Majority-minority districts appear to reward political actors who consolidate the minority vote by making the sort of overt racial appeals that are the staple of invidious identity politics. Harvard law professor Cass Sunstein describes a larger phenomenon that is pertinent: People across the political spectrum end up with more extreme views than they would otherwise hold when they talk only to those who are similarly minded.
Districts drawn for the sole purpose of maximizing the voting power of a racial group surely encourage voters to talk only to the similarly minded. Arguably, elected representatives are left insufficiently tutored in the skills necessary to win competitive contests in majority-white settings. It is a self-fulfilling prophecy: Very few black candidates risk running in majority-white constituencies; majority-minority districts thus become the settings in which blacks are most frequently elected.
In safe minority constituencies, aspiring politicians are under no pressure to run as centrists, and are most often pulled to the left.
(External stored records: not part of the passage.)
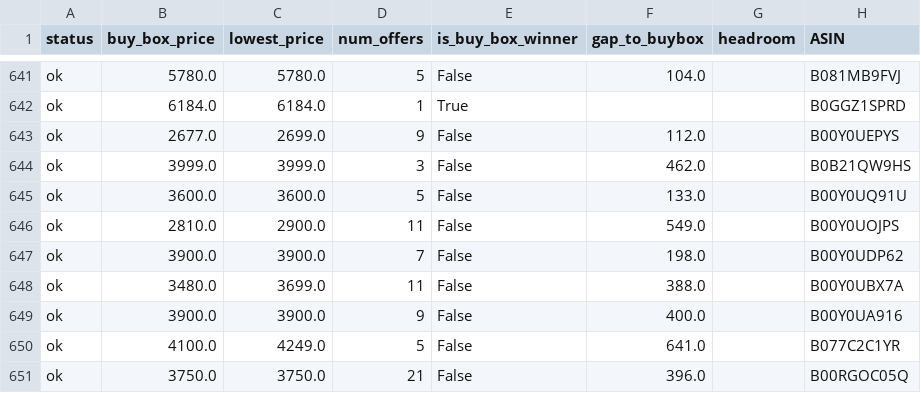
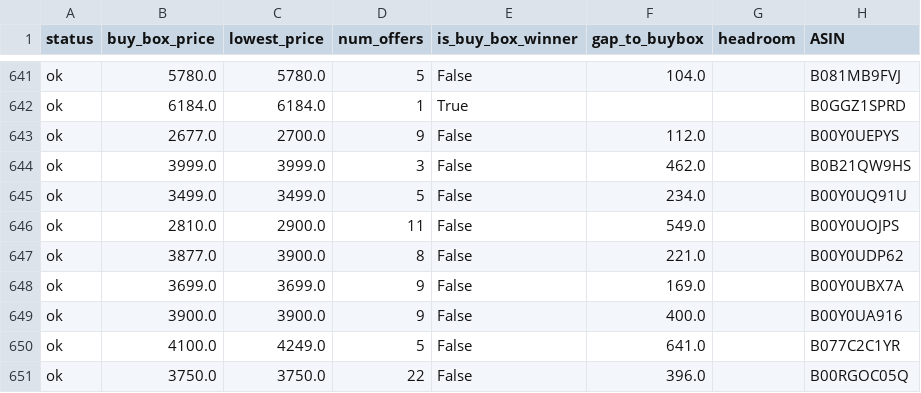
Before and after one commit to tnm-labs/amz_buybox, a CSV file: docs/details.csv, drawn as a sheet; only a part is shown, gaps mark what is left out; the diff covers the shown part only; the diff names each change by its address in the sheet, - before the commit and + after, or states it on an @@ line.

```diff
--- a/docs/details.csv
+++ b/docs/details.csv
-C643 (lowest_price): 2699.0
+C643 (lowest_price): 2700.0
-B645 (buy_box_price): 3600.0
+B645 (buy_box_price): 3499.0
-C645 (lowest_price): 3600.0
+C645 (lowest_price): 3499.0
-F645 (gap_to_buybox): 133.0
+F645 (gap_to_buybox): 234.0
-B647 (buy_box_price): 3900.0
+B647 (buy_box_price): 3877.0
-D647 (num_offers): 7
+D647 (num_offers): 8
-F647 (gap_to_buybox): 198.0
+F647 (gap_to_buybox): 221.0
-B648 (buy_box_price): 3480.0
+B648 (buy_box_price): 3699.0
-D648 (num_offers): 11
+D648 (num_offers): 9
-F648 (gap_to_buybox): 388.0
+F648 (gap_to_buybox): 169.0
-D651 (num_offers): 21
+D651 (num_offers): 22
```
Also changed, not shown: 174 edited cells elsewhere in this file, data/history.csv, data/listings_raw_cache.csv, 1 other file.
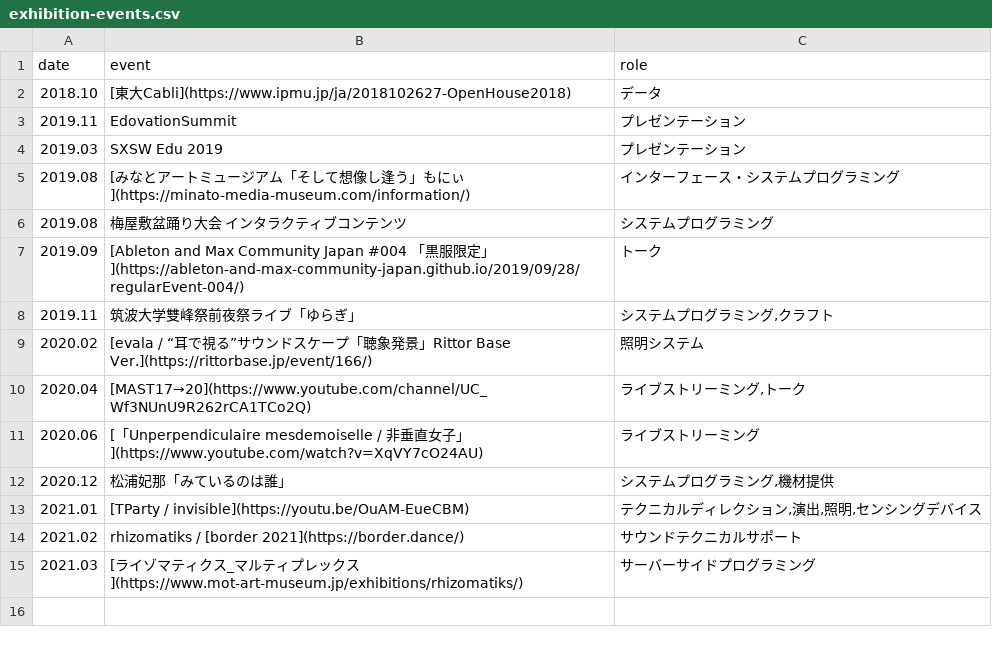
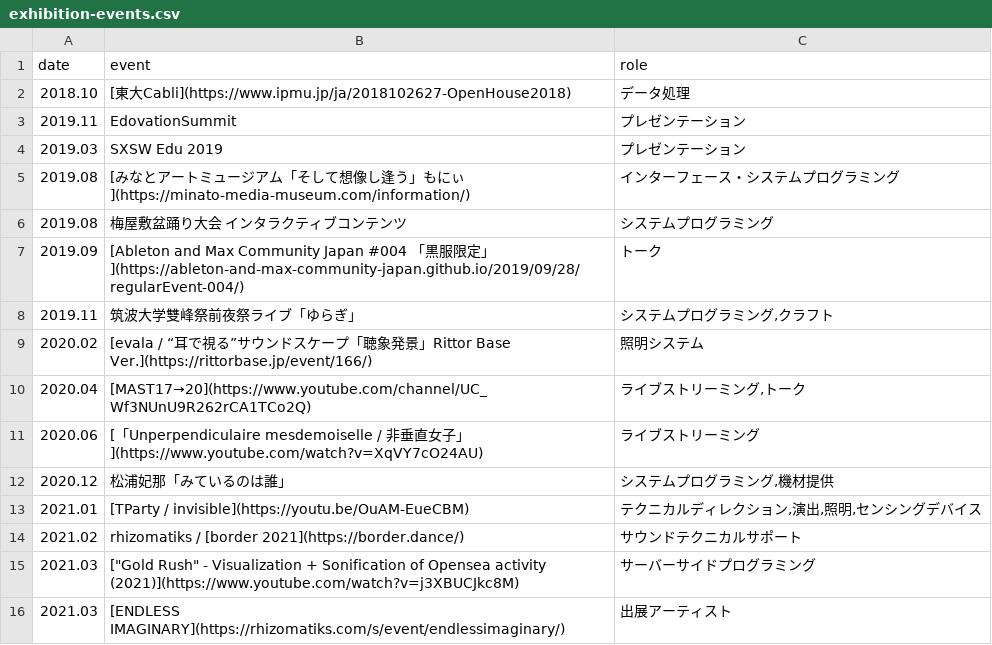
Before and after one commit to 73-ch/73ch-web, a CSV file: public/csv/exhibition-events.csv, drawn as a sheet.

Commit message:
update exhibition-events.csv

```diff
--- a/public/csv/exhibition-events.csv
+++ b/public/csv/exhibition-events.csv
@@ -1,3 +1,3 @@
 date,event,role
-"2018.10","[東大Cabli](https://www.ipmu.jp/ja/2018102627-OpenHouse2018)","データ"
+"2018.10","[東大Cabli](https://www.ipmu.jp/ja/2018102627-OpenHouse2018)","データ処理"
 "2019.11","EdovationSummit","プレゼンテーション"
@@ -14,2 +14,3 @@ date,event,role
 "2021.02","rhizomatiks / [border 2021](https://border.dance/)","サウンドテクニカルサポート"
-"2021.03","[ライゾマティクス_マルティプレックス](https://www.mot-art-museum.jp/exhibitions/rhizomatiks/)","サーバーサイドプログラミング"
+"2021.03","[""Gold Rush"" - Visualization + Sonification of Opensea activity (2021)](https://www.youtube.com/watch?v=j3XBUCJkc8M)","サーバーサイドプログラミング"
+"2021.03","[ENDLESS IMAGINARY](https://rhizomatiks.com/s/event/endlessimaginary/)","出展アーティスト"
```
Their politics, along with a reluctance to risk elections in majority-white settings, perhaps explain why so few members of the Congressional Black Caucus have run for statewide office
As of 2006, the entire CBC was more liberal than the average white Democrat, limiting the appeal of its members to white voters, particularly in the South.
Politicians outside the mainstream can play an important role in shaping legislative debate. But when a group that has been historically marginalized as a consequence of deliberate exclusion subsequently chooses the political periphery, it risks perpetuating its outsider status. Reinforcing the sense of difference compromises the goal of the Voting Rights Act.
Not all black politicians have been trapped in safe minority districts; the point should not be overstated. President Obama’s political career actually began with his successful bid for the Illinois state senate, running from a majority-black district. But Obama was a uniquely gifted political entrepreneur with the skills to reach across racial lines. Thus, he created, saw, and seized opportunity where others have not.
Other black politicians have succeeded in majority-white settings. Journalist Gwen Ifill has described a number of such candidates in her recent book, The Breakthrough: Politics and Race in the Age of Obama. Mike Coleman was elected in 1999 as the first black mayor of Columbus, Ohio. She describes his strategy: “Woo the white voters first . . . then come home to the base later.”
Nevertheless, such candidates remain the exception. The Voting Rights Act was meant to level the political playing field, so that blacks would become a political faction with the ability to enter and exit coalitions as other citizens do — that is, if they chose to define themselves as members of a likeminded political interest group. Its ultimate goal was full political assimilation.
Instead, the law — with its continuing stress on the urgent need for maximizing the number of safe black constituencies — implies that most black politicians need majority-black settings in order to win.
In other respects, as well, the law today serves as a brake on black political progress, as I discuss in more detail in my book.
Thanks for listening. Thanks for responding. And much gratitude to Eugene; I was honored to be his guest for the week.